Concentric only

This approach is where, from the relevant clinical go-live, treatment can only occur with a completed Concentric consent episode, regardless of whether 1st stage consent had been completed on paper.

This has the benefit of clarity for those involved in touchpoints 3 and 4 – that digital consent is what is required – and that this will be viewed in the usual place for digital consent forms (either within the EHR/document management system (EDMS) or in Concentric, depending on process).

The challenge with this approach is that it duplicates work that has occured during touchpoint 1 - and operationally is often challenging to get clinicians to duplicate this work, and also introduces the risk of inconsistent consent information being shared between the paper and digital consent process.

When the proportion of patients who have signed consent forms prior to the day of surgery is low then this approach can be palatable.

EHR consent is the concept of using the EHR/EDMS to view the completed consent form for touchpoints 3 and 4, regardless of the process followed for touchpoints 1 and 2, from clinical go-live.

This is an option where; an EHR/EDMS is in place; it’s possible for clinicians/ward staff to scan documents into that system; and that a document integration is in place with Concentric (most deployments) – without such integration this process generally becomes overly burdensome.

New consent forms (i.e. via Concentric) are automatically added to the EHR prior to touchpoint 3. Existing (paper) consent forms are scanned into the EHR prior to touchpoint 3. Touchpoint 1 and 2 scenarios transition to only using Concentric from clinical go-live.

The core benefit of this approach is simplicity for those involved in touchpoints 3 and 4, whilst only adding a small amount of process (with the benefit or removing the risk of losing the paper consent form).

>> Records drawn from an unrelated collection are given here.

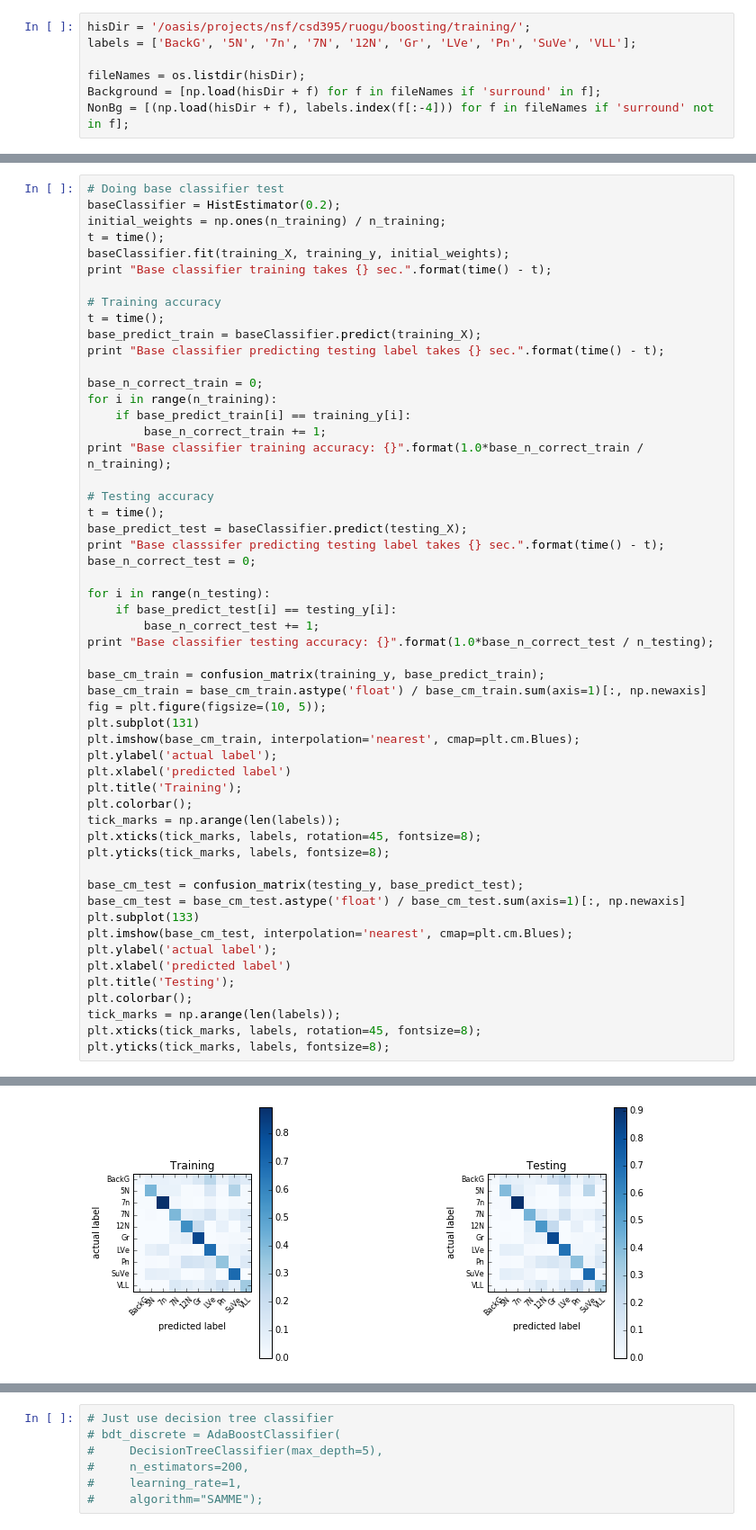
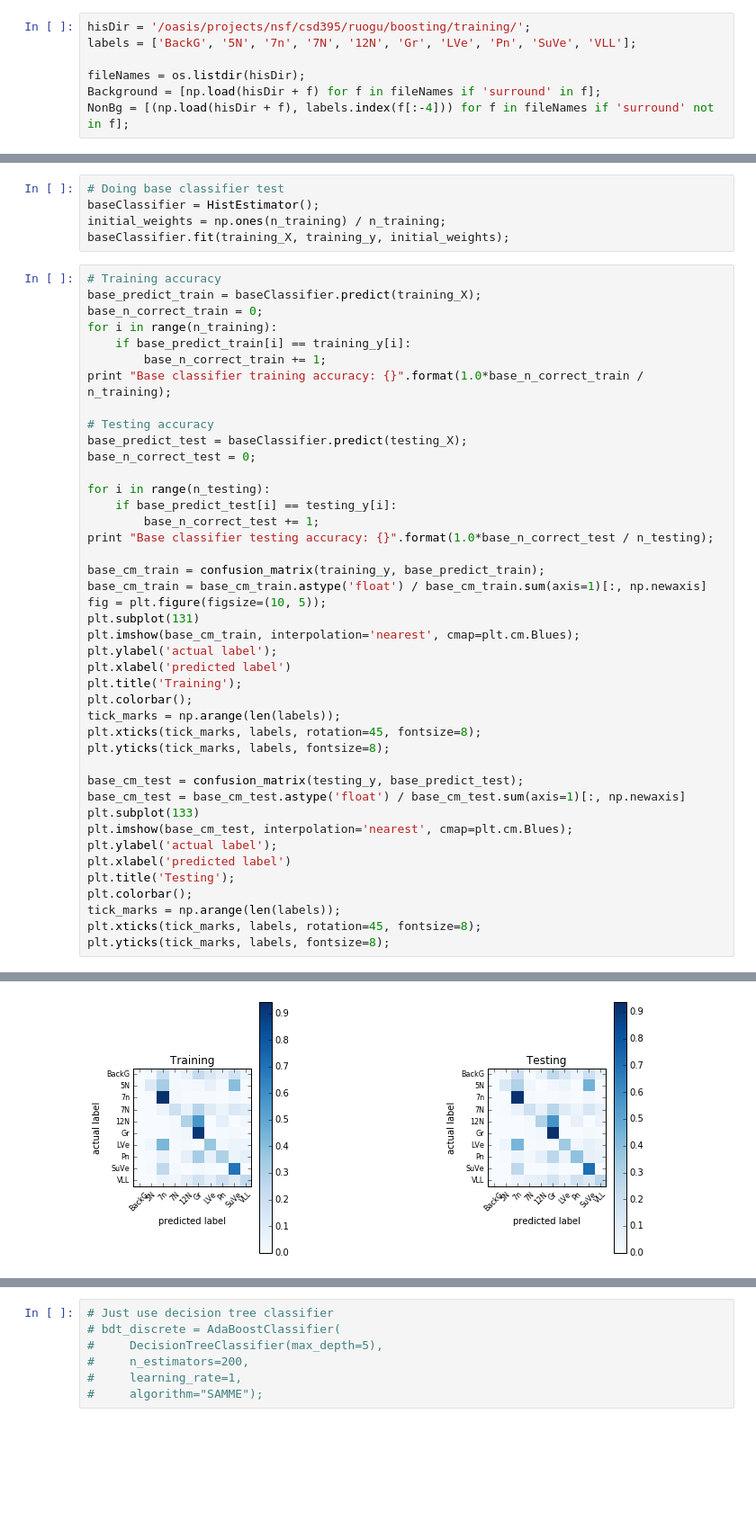
Before and after one commit to rogers140/notebook, a Jupyter notebook: Boosting.ipynb, the cells around one changed output, grey strips where cells are left out. Shown at 90% size. Saved outputs shown, nothing was run; the diff lists cells and outputs as text; blank space fills up the shorter version.

Commit message:
test on discrete adaboosting

```diff
--- a/Boosting.ipynb
+++ b/Boosting.ipynb
@@ -124,16 +103,11 @@ class HistEstimator (BaseEstimator, ClassifierMixin):
+# %%
+# Doing base classifier test
+baseClassifier = HistEstimator();
+initial_weights = np.ones(n_training) / n_training;
+baseClassifier.fit(training_X, training_y, initial_weights);
 # %%
-# Doing base classifier test
-baseClassifier = HistEstimator(0.2);
-initial_weights = np.ones(n_training) / n_training;
-t = time();
-baseClassifier.fit(training_X, training_y, initial_weights);
-print "Base classifier training takes {} sec.".format(time() - t);
-
 # Training accuracy
-t = time();
 base_predict_train = baseClassifier.predict(training_X);
-print "Base classifier predicting testing label takes {} sec.".format(time() - t);
-
 base_n_correct_train = 0;
 for i in range(n_training):
     if base_predict_train[i] == training_y[i]:
@@ -141,9 +115,7 @@ for i in range(n_training):
 print "Base classifier training accuracy: {}".format(1.0*base_n_correct_train / n_training);
 
 # Testing accuracy
-t = time();
 base_predict_test = baseClassifier.predict(testing_X);
-print "Base classsifer predicting testing label takes {} sec.".format(time() - t);
 base_n_correct_test = 0;
 
 for i in range(n_testing):
@@ -184,4 +153,4 @@ Base classifier testing accuracy: 0.51861167002
-[figure, old version]
+[figure, new version]
 # %%
 # Apply base classifier to ada boost
 bst_base = AdaBoostClassifier(
```
Also changed, not shown: parts of 12 cells of this notebook.
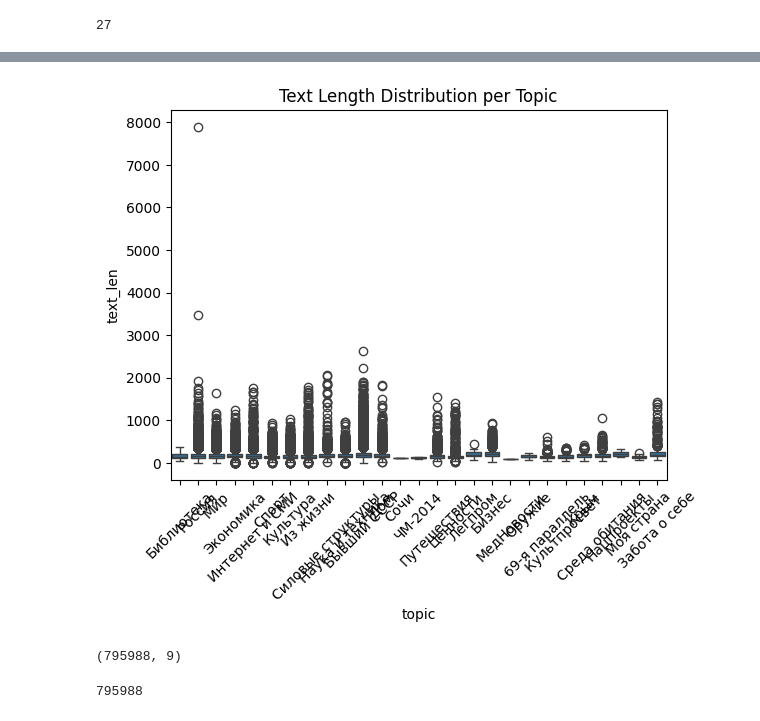
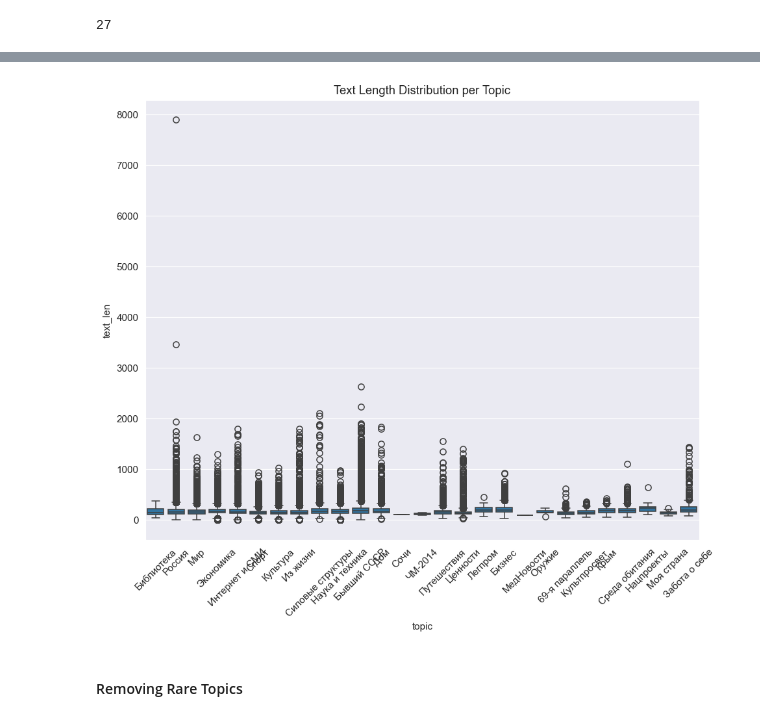
Before and after one commit to Fsxdx/news-classifier, a Jupyter notebook: notebooks/data.ipynb, the cells around one changed output, grey strips where cells are left out. Saved outputs shown, nothing was run; the diff lists cells and outputs as text; code cells hidden in the pictures.

```diff
--- a/notebooks/data.ipynb
+++ b/notebooks/data.ipynb
@@ -24,3 +15,8 @@ df.tail()
+# %%
+DATA_DIR = '../data'
+
+df = pd.read_csv(DATA_DIR + '/lenta_news.csv', parse_dates=['date'],
+                 dtype={'url': object, 'title': object, 'text': object, 'topic': object, 'tags': object})
 # %%
 df.shape
 # %% [output]
@@ -258,20 +225,19 @@ Text(0.5, 1.0, 'Text Length (tokens)')
 # %%
 import seaborn as sns
+from matplotlib.pyplot import figure
 
-sns.boxplot(x='topic', y='text_len', data=df)
-plt.xticks(rotation=45)
-plt.title('Text Length Distribution per Topic')
-plt.show()
+def length_distribution():
+    figure(figsize=(10, 8), dpi=110)
+    sns.boxplot(x='topic', y='text_len', data=df)
+    plt.xticks(rotation=45)
+    plt.title('Text Length Distribution per Topic')
+    plt.show()
+
+length_distribution()
 # %% [output]
-[figure, old version]
+[figure, new version]
-# %%
-df.shape
-# %% [output]
-(795988, 9)
-# %%
-df['url'].nunique()
-# %% [output]
-795988
+# %% [markdown]
+#### Removing Rare Topics
 # %%
 vc = df['topic'].value_counts()
 threshold = int(0.005 * df.shape[0])
```
Also changed, not shown: parts of 64 cells of this notebook, 5 other files.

A transition to ‘EHR consent’ can be decoupled from a Concentric clinical go-live, with all consent forms being scanned into the EPR prior to touchpoint 3 for a period of time, followed by the introduction of Concentric, meaning that there is no change in process for touchpoints 3 and 4 at Concentric clinical go-live.

Organisation-wide roll-out mixed economy

Despite introducing consistent pathways for areas that are live with Concentric, for both ‘Concentric only’ and ‘EHR consent’ approaches, during organisational roll-out there may still be some paper consent lists (deparments or clinical areas not yet live with Concentric). There should be organisational clarity around this, for example by stating within the theatre briefing whether this is a digital consent list or not.

Minimising organisation-wide roll-out mixed economy time is a key driver to transition to BAU within the timeframes outlined in the delivery playbook.

Further reading

Clinical go-live checklist

Our requirements checklist for large organisations to use prior to a Concentric go-live.